[iii] One brother ran a pub on Fifth Avenue, ideally situated as it straddled a subway station. ‘The American could come in one door, have a quick drink and then go out the other door and into the subway and off on their way to work’, explains Mícheál.
[iv] ‘His youngest brother Joe also stayed because he was the first of the family to go to secondary school’. The 1901 census for the townland of Doonsheane, Dingle, the head of the Moriarty family is listed as Ignatius, aged 49 with a son Patrick, aged 17. He was married to Kate(42). Other sons listed were John 13, Timothy 11, Cornelius 7, Michael 5, Daniel 7 months. Joe (Ignatius Joseph), who was born I 1903, went on to become a teacher in Moynane (or Newtownsandes), North Kerry.
[v] ‘There was also a club called Westerneers which was for people from Sligo and Mayo and so on. If you were living in Dublin, you couldn’t really play club football for your own county, although a lot of them from Dublin did play for their county. But I think Dublin football was much stronger in those times. When Dublin won the All Ireland in 1942, both the captain and his two midfield partners were from Dingle. That wouldn’t happen today! After that they started a policy where only people who were born in Dublin would be eligible to pay for them. That was a good decision because it was better for the development of Dublin football’.
‘Rural people always have the humour’, he says. ‘Even though Dublin people are every good at humour, the country people meet each other more often and they understand each other better. That gives rise to humour.’
[vi] While O’Hehir was his ultimate idol, Micheál also enjoyed meetings with racing commentator Peter O’Sullivan, another Kerryman. Once at Punchestown, he was guest commentator alongside Mr. O’Sullivan for the last race of the day, a relatively low-key affair for the locals. Mr. O’Sullivan had the names of all the horses and jockeys, with their colours, written out in his own handiwork. He then produced a box of thumb tacks and fastened the page to his desk. ‘It was all as if he were about to do the commentary on the Epsom Derby final’.

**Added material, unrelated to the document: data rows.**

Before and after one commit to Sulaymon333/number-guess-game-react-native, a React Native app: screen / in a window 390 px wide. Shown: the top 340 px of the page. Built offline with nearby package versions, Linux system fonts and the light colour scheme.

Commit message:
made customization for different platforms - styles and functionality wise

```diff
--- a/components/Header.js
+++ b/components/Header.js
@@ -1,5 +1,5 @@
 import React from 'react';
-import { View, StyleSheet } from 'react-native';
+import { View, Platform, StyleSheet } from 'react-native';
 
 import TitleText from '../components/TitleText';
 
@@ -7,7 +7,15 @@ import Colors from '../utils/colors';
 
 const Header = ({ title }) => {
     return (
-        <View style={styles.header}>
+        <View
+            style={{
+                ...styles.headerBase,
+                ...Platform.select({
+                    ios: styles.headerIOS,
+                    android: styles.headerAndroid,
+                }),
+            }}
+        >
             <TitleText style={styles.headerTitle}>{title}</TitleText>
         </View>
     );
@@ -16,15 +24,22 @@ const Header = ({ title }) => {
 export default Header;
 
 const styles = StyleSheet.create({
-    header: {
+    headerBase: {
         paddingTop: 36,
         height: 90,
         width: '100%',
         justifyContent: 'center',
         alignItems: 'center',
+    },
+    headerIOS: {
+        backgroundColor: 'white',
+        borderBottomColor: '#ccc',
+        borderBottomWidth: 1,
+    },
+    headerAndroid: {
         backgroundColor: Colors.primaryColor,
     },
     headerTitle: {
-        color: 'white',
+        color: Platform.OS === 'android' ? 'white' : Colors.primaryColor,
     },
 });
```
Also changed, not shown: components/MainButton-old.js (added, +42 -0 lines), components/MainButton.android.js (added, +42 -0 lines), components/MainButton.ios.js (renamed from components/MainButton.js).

‘Very early in my career, I had things written down on pieces of paper and someone came in the door and the names went out the window’, explained O’Sullivan, thumbing in another tack. ‘You could do it on a computer, I suppose, but what happens if there’s a power failure?!’

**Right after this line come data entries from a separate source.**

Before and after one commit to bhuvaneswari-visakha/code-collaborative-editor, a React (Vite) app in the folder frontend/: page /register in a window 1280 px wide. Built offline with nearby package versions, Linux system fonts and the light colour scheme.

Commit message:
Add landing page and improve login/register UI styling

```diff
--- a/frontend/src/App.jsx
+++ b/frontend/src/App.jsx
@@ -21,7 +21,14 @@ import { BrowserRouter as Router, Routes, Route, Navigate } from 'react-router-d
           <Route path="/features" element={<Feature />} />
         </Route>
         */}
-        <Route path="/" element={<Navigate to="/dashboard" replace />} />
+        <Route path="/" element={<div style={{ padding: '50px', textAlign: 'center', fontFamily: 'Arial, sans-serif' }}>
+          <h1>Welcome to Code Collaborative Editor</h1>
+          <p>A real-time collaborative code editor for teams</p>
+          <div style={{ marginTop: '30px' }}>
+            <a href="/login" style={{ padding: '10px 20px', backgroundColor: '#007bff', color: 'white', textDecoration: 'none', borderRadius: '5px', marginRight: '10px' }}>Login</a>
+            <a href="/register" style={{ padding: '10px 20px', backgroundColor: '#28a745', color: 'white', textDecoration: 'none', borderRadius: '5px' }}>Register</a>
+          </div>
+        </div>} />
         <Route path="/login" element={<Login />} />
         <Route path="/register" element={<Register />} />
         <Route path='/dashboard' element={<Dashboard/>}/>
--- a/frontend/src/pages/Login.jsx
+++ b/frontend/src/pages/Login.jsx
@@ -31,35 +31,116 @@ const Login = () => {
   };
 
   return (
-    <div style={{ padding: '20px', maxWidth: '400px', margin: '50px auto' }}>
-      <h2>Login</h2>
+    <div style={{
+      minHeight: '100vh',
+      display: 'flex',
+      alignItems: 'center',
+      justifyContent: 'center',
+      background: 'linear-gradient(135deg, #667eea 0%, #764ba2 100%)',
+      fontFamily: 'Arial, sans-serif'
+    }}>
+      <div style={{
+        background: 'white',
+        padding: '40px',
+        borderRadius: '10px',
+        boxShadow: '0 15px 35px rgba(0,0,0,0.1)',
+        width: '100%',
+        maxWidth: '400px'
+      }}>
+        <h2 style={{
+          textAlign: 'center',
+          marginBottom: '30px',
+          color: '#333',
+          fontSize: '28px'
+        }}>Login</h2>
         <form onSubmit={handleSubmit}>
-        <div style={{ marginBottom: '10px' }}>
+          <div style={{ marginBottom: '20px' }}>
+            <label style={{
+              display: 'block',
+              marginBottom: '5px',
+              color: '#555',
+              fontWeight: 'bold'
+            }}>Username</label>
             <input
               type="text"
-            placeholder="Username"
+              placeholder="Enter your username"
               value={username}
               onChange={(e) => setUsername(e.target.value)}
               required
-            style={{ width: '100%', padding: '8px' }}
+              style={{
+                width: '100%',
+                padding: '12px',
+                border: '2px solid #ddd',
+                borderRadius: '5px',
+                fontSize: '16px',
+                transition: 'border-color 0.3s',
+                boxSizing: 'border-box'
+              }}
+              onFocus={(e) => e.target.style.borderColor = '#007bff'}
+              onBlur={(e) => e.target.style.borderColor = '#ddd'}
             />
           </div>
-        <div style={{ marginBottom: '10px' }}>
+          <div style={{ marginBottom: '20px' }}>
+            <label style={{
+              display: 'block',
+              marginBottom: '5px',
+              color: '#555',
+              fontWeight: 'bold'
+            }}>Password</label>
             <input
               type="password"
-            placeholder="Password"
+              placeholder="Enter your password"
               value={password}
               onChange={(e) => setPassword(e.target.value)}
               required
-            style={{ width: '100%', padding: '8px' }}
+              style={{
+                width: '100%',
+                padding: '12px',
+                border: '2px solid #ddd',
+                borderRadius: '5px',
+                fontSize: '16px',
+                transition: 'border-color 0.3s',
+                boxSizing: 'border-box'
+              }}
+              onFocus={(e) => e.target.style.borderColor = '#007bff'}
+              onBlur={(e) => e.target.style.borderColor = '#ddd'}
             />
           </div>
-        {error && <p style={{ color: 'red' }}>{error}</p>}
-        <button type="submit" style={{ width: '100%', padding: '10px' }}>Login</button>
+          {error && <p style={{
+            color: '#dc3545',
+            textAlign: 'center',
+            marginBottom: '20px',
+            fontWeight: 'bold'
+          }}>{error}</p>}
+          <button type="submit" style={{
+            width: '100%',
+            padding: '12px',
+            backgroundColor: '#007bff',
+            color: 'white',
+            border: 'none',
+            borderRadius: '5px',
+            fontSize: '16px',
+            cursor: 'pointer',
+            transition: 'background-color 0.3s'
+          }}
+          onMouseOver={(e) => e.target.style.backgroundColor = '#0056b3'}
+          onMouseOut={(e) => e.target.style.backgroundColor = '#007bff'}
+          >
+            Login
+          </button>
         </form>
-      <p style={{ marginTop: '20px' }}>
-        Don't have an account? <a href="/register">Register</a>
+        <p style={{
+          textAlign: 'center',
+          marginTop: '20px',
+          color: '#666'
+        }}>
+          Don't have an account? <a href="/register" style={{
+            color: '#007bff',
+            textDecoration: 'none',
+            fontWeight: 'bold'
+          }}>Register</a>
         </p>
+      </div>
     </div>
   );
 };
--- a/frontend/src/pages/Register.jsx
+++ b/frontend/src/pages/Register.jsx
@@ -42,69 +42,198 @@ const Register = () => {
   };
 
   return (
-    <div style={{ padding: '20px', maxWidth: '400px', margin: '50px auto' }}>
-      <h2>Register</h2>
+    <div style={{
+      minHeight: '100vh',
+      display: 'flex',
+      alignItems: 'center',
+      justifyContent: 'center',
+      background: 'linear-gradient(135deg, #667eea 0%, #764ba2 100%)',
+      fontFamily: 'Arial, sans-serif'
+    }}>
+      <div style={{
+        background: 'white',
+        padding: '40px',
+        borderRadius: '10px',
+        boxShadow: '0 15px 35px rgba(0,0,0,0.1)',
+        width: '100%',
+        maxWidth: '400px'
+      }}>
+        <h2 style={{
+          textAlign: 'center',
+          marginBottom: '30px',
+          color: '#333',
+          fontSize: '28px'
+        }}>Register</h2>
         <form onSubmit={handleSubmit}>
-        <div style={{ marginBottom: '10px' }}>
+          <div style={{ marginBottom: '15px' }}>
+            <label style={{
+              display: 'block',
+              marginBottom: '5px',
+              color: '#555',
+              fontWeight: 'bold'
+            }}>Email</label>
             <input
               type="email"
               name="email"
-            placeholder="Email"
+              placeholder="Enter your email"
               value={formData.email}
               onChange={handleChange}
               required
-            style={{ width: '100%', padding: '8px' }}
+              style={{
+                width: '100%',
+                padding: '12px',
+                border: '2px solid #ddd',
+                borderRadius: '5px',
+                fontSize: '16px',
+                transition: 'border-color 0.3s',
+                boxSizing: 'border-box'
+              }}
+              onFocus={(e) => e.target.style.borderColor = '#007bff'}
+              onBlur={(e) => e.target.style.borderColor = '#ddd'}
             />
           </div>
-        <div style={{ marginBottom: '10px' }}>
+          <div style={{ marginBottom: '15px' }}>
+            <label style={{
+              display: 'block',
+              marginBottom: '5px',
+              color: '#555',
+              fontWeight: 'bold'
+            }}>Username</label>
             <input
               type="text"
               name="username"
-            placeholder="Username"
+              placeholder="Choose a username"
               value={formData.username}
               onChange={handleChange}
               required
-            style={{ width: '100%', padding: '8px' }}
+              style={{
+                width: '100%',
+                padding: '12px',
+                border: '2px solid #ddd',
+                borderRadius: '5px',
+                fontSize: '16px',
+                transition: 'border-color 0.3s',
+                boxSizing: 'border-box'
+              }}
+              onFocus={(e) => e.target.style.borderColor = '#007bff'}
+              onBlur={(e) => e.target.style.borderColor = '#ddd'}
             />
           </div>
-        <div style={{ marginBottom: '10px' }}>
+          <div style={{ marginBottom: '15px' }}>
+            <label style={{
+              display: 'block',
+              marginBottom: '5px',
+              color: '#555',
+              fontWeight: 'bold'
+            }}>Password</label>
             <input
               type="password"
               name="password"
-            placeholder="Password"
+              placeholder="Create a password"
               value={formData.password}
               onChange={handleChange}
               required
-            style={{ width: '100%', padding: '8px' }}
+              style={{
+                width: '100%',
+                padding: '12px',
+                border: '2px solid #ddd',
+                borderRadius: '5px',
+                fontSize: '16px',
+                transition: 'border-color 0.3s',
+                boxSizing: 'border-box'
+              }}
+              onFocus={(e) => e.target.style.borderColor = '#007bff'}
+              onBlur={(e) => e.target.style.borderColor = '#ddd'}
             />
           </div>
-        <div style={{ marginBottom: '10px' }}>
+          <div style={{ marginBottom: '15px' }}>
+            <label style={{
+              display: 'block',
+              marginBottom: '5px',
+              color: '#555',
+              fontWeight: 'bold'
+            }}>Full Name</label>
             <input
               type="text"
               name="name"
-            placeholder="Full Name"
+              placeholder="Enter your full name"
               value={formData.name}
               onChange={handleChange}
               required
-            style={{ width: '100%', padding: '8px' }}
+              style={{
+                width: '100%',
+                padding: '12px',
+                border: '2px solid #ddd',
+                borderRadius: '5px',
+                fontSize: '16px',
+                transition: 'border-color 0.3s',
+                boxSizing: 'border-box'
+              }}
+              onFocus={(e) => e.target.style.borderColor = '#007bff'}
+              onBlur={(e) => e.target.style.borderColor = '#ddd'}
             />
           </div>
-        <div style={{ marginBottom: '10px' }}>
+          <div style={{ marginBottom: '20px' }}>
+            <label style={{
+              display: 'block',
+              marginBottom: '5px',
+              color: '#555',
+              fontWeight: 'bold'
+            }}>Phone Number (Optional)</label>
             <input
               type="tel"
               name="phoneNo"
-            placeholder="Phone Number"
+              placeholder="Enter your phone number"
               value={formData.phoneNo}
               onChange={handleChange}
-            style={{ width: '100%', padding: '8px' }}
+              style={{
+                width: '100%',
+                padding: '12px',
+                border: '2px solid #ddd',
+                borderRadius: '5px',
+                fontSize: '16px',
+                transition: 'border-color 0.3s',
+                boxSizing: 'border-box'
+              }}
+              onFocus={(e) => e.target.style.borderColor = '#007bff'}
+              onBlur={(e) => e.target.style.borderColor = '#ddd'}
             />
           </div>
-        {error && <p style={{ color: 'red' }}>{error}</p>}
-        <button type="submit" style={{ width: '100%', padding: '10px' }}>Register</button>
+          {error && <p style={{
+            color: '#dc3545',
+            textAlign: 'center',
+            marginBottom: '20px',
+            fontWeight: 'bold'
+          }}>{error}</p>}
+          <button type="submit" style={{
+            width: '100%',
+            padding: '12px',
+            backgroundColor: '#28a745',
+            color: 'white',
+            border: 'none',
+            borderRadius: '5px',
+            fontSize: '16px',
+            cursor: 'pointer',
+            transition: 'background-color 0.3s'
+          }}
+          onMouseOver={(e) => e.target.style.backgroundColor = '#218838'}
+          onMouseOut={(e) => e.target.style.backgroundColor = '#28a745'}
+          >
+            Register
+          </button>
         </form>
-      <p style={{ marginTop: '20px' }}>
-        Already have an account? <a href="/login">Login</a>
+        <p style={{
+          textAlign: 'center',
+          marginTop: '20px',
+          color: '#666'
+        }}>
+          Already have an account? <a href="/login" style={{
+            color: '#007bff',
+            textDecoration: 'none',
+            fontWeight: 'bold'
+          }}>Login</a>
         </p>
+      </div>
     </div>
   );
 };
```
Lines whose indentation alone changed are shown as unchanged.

[vii] He also has some remarkable direct links to the history of the sport. Take Douglas Hyde Cusack, for instance, who was first President of the GAA. Hyde used to walk with an ebony stick finely engraved with shamrocks and hearts. ‘Everyone carried a stick in those times’, he says, pondering a full-sized photographic portrait of GAA founder Michael Cusack clenching a knobbly blackthorn stick in his right hand. ‘It was a tradition. It was a very acceptable present in those times’. In 1994, Mícheál managed to secure it from An Seabhac, Pádraig Ó Siochfhradha for Dingle Library. You feel this was one of his proudest moments. ‘It was made of ebony’, he recalls. ‘It really was a good stick’.
While in South Africa, he once went to visit a nun, the daughter of a Kerry footballer who had been seduced by the habit at the age of 12. Four years later, she was shipped out to South Africa ‘and there was no coming home in those days’, until the Pope reformed the laws.
When Carlow won the Leinster title in 1944 they were, he said, ‘as proud of that as any county who has won the All Ireland three, four or thirty times. But the time will come when Carlow will do what Tyrone and Armagh did in very recent times and win an All-Ireland for the first time. That hope always lives on’.